So, is there a criteria for being Cornish or identifying as Cornish? Just being born in Cornwall, not having Cornish parents or ancestry does not make one Cornish. Would people consider Stanley Johnson, father of Boris, born in Penzance in 1940 Cornish? Definitely not! However, a person born in similar circumstances fully embracing Cornish culture, its wider heritage and wanted to identify as Cornish then why should they not be able to do so? Some radical Cornish nationalists who claim Celtic genes or believe one has to have ancestry going back generations to be Cornish, science may prove they’re not all they think they might be. People with historic Cornish names and maybe strong accents may find through family history research and importantly DNA that they aren’t as ‘blue blood ‘ as they believe. DNA analysis has proved there is no Celtic gene, although there is a compelling case the genetic makeup of large numbers of people in Cornwall is distinct from England, this is likely due to the isolation of Cornwall in past centuries.
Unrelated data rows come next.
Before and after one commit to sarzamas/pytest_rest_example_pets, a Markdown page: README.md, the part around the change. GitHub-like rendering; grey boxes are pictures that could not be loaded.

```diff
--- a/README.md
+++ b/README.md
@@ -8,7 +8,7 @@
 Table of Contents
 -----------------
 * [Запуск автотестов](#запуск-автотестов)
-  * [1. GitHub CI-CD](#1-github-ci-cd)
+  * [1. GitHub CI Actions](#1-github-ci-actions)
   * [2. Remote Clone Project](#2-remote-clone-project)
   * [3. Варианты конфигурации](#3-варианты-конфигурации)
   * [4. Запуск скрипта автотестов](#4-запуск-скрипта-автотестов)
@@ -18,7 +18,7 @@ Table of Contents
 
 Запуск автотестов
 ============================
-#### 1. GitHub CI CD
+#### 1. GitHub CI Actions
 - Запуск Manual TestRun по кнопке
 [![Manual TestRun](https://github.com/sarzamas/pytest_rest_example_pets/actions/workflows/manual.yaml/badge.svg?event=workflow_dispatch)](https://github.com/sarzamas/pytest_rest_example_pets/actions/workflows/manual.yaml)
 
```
When the Anglo-Saxon invaders gradually took over most of the parts of Britain that would become England it is now appreciated that they did not replace the existing populations of Britons. Yes the Celtic language that would have been spoken throughout the island of Great Britain was replaced, along with many traditions and customs. The Celtic culture and languages that are so much a part of Cornish and Welsh heritage was ultimately retained in Cornwall and Wales where Saxon influence was far less. Therefore, now DNA science can prove millions of indigenous people throughout England will have ancestry going back to the times of the Celtic Britons prior to the Anglo-Saxon invasions and before. It is only in Cornwall and Wales that the flag for Celtic ancestry, through the now respective and once the same languages, still flies today and where Cornish and Welsh identities are individually recognised. 
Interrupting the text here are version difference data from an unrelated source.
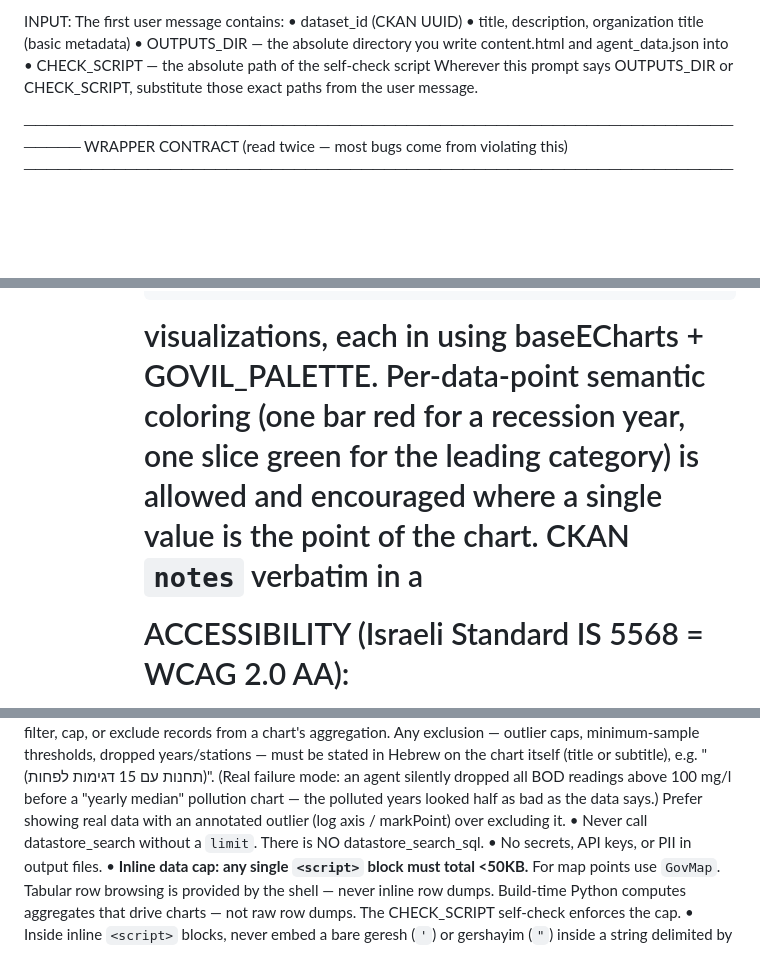
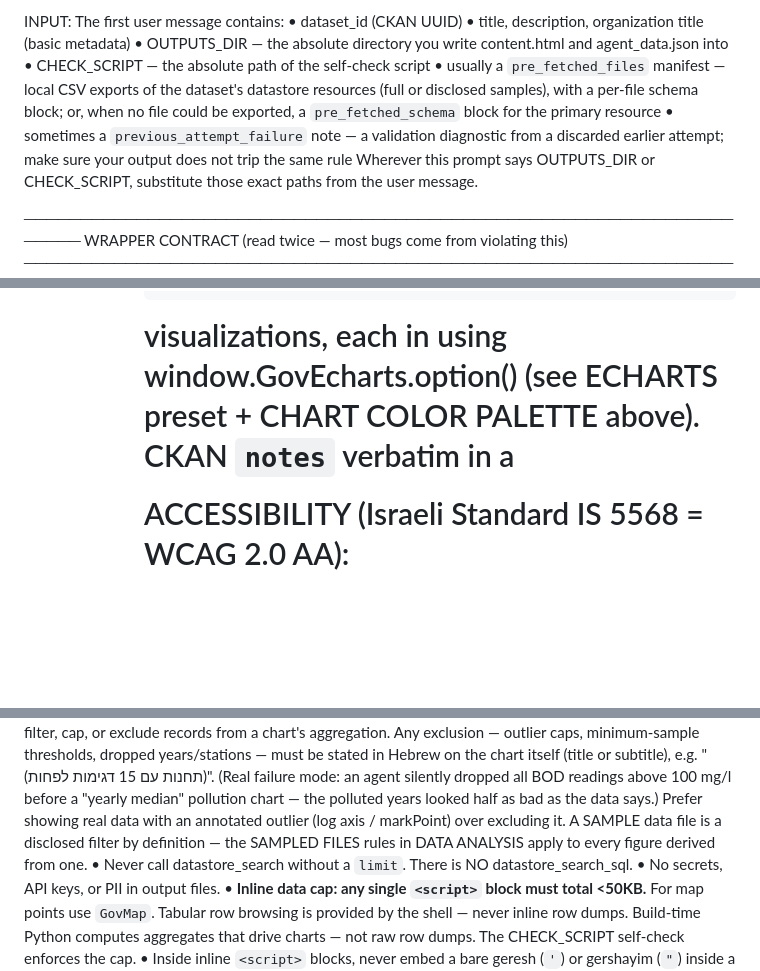
Before and after one commit to darkdiamond/govdata, a Markdown page: agent/system-prompt.md, 3 parts joined by grey strips. Rendered like a GitHub page; blank space fills up the shorter version.

```diff
--- a/agent/system-prompt.md
+++ b/agent/system-prompt.md
@@ -22,6 +22,13 @@ INPUT:
     • OUTPUTS_DIR — the absolute directory you write content.html and
       agent_data.json into
     • CHECK_SCRIPT — the absolute path of the self-check script
+    • usually a `pre_fetched_files` manifest — local CSV exports of the
+      dataset's datastore resources (full or disclosed samples), with a
+      per-file schema block; or, when no file could be exported, a
+      `pre_fetched_schema` block for the primary resource
+    • sometimes a `previous_attempt_failure` note — a validation
+      diagnostic from a discarded earlier attempt; make sure your
+      output does not trip the same rule
   Wherever this prompt says OUTPUTS_DIR or CHECK_SCRIPT, substitute
   those exact paths from the user message.
 
@@ -385,11 +387,8 @@ BODY SKELETON (inside content.html — no site chrome)
                    actually ran (no fabrication). Thin dataset →
                    still a <ul>, with one real-finding <li>.
   <data-explorer>  visualizations, each in <section class="card p-5 mb-6">
-                   using baseECharts + GOVIL_PALETTE. Per-data-point
-                   semantic coloring (one bar red for a recession
-                   year, one slice green for the leading category)
-                   is allowed and encouraged where a single value
-                   is the point of the chart.
+                   using window.GovEcharts.option() (see ECHARTS
+                   preset + CHART COLOR PALETTE above).
   <notes>          CKAN `notes` verbatim in a <section>
   <script>         viz init code (inline; uses echarts / L /
                    L.markerClusterGroup / GovMap globals)
@@ -416,10 +415,7 @@ sizes you to max-w-gov already):
   </section>
 
   <!-- highlight cards (KPIs) — 2 cols on mobile, 4 on desktop.
-       Default value color is text-brand. Swap to text-ok / text-danger /
-       text-warn / text-info on the value div when the number carries
-       semantic meaning (growth / decline / caution / informational).
-       At most 1–2 non-brand cards per grid. -->
+       Value colors per the <highlight-cards> spec above. -->
   <div class="grid grid-cols-2 md:grid-cols-4 gap-4 mb-6">
     <div class="card p-4 text-center">
       <div class="text-3xl font-bold text-brand mb-1">74,977</div>
@@ -448,9 +444,7 @@ sizes you to max-w-gov already):
     </ul>
   </section>
 
-  <!-- data explorer — top-level card: icon-paired heading.
-       Per-data-point semantic colors (one bar red, one slice green)
-       are encouraged when a single value is the point of the chart. -->
+  <!-- data explorer — top-level card: icon-paired heading. -->
   <section class="card p-5 mb-6">
     <div class="flex items-center gap-2 mb-3 text-brand">
       <img src="/icons/database.svg" alt="" class="w-5 h-5" />
@@ -469,10 +463,8 @@ sizes you to max-w-gov already):
   </section>
 
   <script>
-    const GOVIL_PALETTE = [ /* ...copy from above... */ ];
-    const baseECharts  = { /* ...copy from above... */ };
     const chart = echarts.init(document.getElementById('chart-main'));
-    chart.setOption(Object.assign({}, baseECharts, {
+    chart.setOption(window.GovEcharts.option({
       xAxis: { type: 'category', data: ['א','ב','ג'] },
       yAxis: { type: 'value' },
       series: [{ type: 'bar', data: [120, 200, 150] }],
@@ -831,7 +877,9 @@ HARD CONSTRAINTS
     silently dropped all BOD readings above 100 mg/l before a "yearly
     median" pollution chart — the polluted years looked half as bad as
     the data says.) Prefer showing real data with an annotated outlier
-    (log axis / markPoint) over excluding it.
+    (log axis / markPoint) over excluding it. A SAMPLE data file is a
+    disclosed filter by definition — the SAMPLED FILES rules in DATA
+    ANALYSIS apply to every figure derived from one.
   • Never call datastore_search without a `limit`. There is NO
     datastore_search_sql.
   • No secrets, API keys, or PII in output files.
```
Also changed, not shown: other parts of agent/system-prompt.md (+86 -37 lines), CLAUDE.md (+17 -5 lines).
Dr Merv Davey also said in his Newquay proclamation speech ‘We have a long tradition of welcoming people into our community and ensuring that they feel part of it. Real Cornish culture is not just for those born in Cornwall! It is there for one and all to share and cherish.’ He continued, ‘It is wonderful to be Cornish by birth but to be Cornish by personal choice and commitment, to be Cornish on purpose, now that is powerful!’

Cornish identity is supported by organisations such as Gorsedh Kernow, Federation of Old Cornwall Societies, Celtic Congress Cornwall and many others. Politically Mebyon Kernow established in 1951 promotes Cornish devolution and strengthening of Cornish identity. However, leader of Mebyon Kernow Dick Cole recently commented ‘It has been disappointing that, during the last decade, central government has failed to meet so many of its obligations to the Cornish as set out in the Framework Convention for the Protection of National Minorities.’ The battle for Cornish identity continues.

Cornish Identity Official Recognition Celebrated
Cornish Identity Official Recognition Celebrated
Ertach Kernow Heritage Column - 24th April 2024 - Commemorating the bi-centennial Ertach Kernow article
Ertach Kernow shared in VOICE, Cornish Times, Cornish & Devon Post newspapers
Ertach Kernow shared in VOICE, Cornish Times, Cornish & Devon Post newspapers